**Material to process**:
================

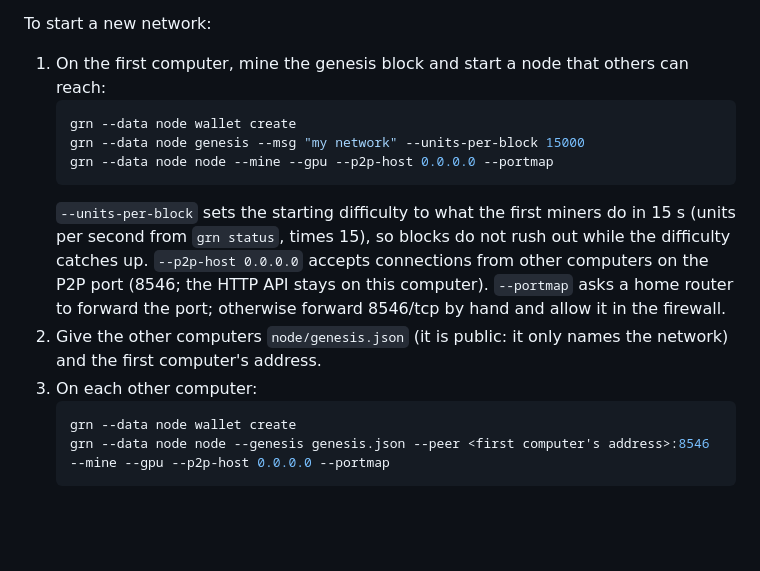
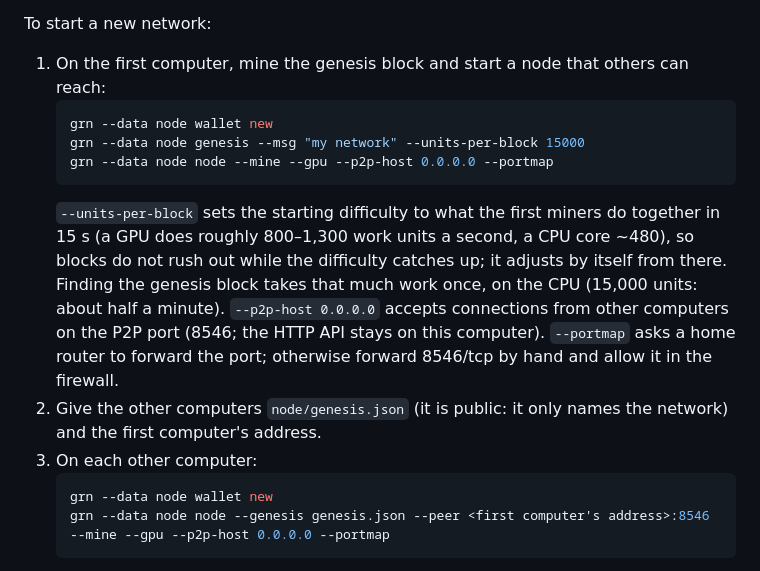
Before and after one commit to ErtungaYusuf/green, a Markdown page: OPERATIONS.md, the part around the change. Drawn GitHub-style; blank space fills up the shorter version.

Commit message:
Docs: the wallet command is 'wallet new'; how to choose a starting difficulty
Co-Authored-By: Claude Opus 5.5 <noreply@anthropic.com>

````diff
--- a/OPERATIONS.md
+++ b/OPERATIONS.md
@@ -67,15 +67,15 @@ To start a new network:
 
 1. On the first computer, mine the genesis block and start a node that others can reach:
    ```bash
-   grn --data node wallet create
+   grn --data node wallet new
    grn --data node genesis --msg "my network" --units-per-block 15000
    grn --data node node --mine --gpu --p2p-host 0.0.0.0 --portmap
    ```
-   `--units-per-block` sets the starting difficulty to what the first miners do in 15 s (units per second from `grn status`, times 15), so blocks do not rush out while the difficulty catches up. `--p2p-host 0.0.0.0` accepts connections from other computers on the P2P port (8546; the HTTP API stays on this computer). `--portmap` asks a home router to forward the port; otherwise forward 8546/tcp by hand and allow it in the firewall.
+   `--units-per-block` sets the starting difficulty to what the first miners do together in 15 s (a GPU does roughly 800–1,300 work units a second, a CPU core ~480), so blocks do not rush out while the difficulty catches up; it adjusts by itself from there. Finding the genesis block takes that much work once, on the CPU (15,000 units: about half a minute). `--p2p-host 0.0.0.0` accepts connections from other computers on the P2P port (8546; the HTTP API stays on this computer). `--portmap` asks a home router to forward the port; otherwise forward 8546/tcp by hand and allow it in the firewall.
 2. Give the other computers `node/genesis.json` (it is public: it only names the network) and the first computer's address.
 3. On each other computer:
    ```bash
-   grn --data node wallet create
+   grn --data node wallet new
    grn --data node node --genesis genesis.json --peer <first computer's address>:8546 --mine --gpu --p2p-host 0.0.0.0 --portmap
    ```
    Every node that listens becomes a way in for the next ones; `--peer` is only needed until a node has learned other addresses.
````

================

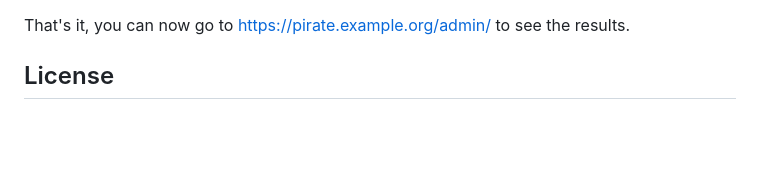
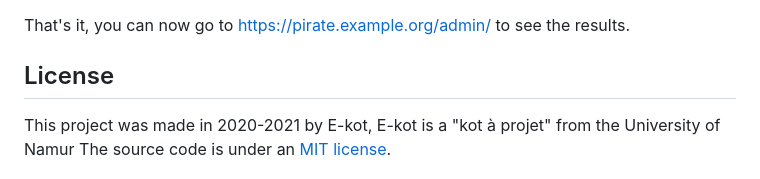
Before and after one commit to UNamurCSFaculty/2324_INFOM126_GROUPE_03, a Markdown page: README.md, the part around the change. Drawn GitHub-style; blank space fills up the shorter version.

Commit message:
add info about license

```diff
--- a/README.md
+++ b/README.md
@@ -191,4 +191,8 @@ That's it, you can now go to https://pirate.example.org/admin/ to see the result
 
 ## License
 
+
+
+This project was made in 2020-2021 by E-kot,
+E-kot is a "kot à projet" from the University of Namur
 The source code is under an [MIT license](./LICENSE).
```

================

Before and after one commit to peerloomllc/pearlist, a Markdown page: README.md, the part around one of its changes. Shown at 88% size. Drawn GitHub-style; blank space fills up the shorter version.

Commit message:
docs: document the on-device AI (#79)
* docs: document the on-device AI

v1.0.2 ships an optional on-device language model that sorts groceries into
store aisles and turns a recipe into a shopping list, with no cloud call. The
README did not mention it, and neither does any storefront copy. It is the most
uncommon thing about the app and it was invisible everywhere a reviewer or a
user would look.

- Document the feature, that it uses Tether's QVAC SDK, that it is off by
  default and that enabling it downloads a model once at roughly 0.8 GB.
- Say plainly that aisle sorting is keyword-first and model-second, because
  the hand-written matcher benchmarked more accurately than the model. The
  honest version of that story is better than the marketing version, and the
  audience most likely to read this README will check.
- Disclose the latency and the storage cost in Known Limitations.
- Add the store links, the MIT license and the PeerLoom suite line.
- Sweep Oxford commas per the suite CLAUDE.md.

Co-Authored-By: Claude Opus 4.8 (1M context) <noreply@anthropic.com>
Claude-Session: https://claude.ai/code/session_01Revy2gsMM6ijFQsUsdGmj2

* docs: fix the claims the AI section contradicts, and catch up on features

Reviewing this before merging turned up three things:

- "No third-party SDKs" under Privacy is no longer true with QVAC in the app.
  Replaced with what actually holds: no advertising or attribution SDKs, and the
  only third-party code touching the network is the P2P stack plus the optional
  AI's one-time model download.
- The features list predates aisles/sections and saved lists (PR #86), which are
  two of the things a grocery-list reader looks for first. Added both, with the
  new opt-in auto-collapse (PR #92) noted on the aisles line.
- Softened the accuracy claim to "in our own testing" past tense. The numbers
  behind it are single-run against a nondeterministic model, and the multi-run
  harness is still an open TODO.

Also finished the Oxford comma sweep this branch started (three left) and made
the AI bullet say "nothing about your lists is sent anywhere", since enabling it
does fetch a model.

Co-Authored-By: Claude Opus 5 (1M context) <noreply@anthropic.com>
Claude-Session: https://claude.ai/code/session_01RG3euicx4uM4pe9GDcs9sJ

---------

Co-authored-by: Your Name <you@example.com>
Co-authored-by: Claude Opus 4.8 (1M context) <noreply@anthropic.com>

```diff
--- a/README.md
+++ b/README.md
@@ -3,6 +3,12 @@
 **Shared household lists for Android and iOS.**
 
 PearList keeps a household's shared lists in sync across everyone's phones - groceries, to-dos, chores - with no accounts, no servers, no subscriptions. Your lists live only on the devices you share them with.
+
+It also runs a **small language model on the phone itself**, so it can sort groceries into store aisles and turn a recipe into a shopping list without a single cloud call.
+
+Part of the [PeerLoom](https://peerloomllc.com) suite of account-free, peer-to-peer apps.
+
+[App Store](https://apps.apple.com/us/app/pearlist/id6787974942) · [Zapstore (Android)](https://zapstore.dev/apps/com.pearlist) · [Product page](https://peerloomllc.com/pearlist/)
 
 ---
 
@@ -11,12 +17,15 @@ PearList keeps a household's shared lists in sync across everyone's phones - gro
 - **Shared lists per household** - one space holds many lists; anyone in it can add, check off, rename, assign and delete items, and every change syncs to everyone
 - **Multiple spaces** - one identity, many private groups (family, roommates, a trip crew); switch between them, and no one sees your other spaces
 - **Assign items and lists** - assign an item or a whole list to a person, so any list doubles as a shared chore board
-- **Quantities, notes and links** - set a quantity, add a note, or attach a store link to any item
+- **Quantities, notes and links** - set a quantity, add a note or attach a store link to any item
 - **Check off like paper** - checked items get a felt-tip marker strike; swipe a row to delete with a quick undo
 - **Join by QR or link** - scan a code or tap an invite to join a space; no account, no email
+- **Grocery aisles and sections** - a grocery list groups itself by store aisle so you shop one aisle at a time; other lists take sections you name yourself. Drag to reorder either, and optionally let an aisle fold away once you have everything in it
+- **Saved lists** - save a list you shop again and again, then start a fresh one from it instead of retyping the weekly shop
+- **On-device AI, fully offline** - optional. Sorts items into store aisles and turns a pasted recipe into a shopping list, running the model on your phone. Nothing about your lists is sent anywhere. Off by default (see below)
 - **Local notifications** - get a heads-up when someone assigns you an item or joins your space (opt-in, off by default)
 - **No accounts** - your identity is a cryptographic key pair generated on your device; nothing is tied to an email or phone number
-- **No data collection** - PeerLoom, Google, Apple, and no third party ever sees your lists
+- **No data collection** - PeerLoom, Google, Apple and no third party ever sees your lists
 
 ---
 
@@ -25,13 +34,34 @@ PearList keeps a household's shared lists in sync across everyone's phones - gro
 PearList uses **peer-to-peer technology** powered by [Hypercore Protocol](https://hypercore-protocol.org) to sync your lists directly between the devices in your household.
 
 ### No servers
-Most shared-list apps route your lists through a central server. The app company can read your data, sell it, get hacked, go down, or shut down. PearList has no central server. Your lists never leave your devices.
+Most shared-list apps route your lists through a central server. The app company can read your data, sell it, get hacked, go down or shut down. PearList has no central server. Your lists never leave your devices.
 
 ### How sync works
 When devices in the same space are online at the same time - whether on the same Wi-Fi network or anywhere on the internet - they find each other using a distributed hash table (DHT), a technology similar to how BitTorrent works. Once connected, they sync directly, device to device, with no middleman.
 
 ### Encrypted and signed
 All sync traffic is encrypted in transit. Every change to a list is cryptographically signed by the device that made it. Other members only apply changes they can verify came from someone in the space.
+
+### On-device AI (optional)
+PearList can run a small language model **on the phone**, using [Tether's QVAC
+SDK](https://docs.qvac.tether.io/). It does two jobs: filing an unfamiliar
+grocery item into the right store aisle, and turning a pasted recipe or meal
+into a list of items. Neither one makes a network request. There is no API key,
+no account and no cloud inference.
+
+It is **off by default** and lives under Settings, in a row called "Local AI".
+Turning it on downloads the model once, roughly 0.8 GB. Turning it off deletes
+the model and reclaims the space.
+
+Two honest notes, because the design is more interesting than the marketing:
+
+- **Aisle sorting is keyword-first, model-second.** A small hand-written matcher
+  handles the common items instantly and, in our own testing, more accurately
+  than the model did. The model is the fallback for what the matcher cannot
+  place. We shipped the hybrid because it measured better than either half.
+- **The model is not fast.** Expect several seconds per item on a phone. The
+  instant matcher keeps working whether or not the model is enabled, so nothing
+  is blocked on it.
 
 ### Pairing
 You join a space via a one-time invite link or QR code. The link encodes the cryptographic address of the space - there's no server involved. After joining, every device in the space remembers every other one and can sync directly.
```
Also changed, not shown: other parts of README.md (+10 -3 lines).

================

**What you have to do**: Begin with the line above that has "in the app." and continue through the line that has "the AI bullet", setting each one down exactly. Stop there.

**Response to the exercise**:
- "No third-party SDKs" under Privacy is no longer true with QVAC in the app.
  Replaced with what actually holds: no advertising or attribution SDKs, and the
  only third-party code touching the network is the P2P stack plus the optional
  AI's one-time model download.
- The features list predates aisles/sections and saved lists (PR #86), which are
  two of the things a grocery-list reader looks for first. Added both, with the
  new opt-in auto-collapse (PR #92) noted on the aisles line.
- Softened the accuracy claim to "in our own testing" past tense. The numbers
  behind it are single-run against a nondeterministic model, and the multi-run
  harness is still an open TODO.

Also finished the Oxford comma sweep this branch started (three left) and made
the AI bullet say "nothing about your lists is sent anywhere", since enabling it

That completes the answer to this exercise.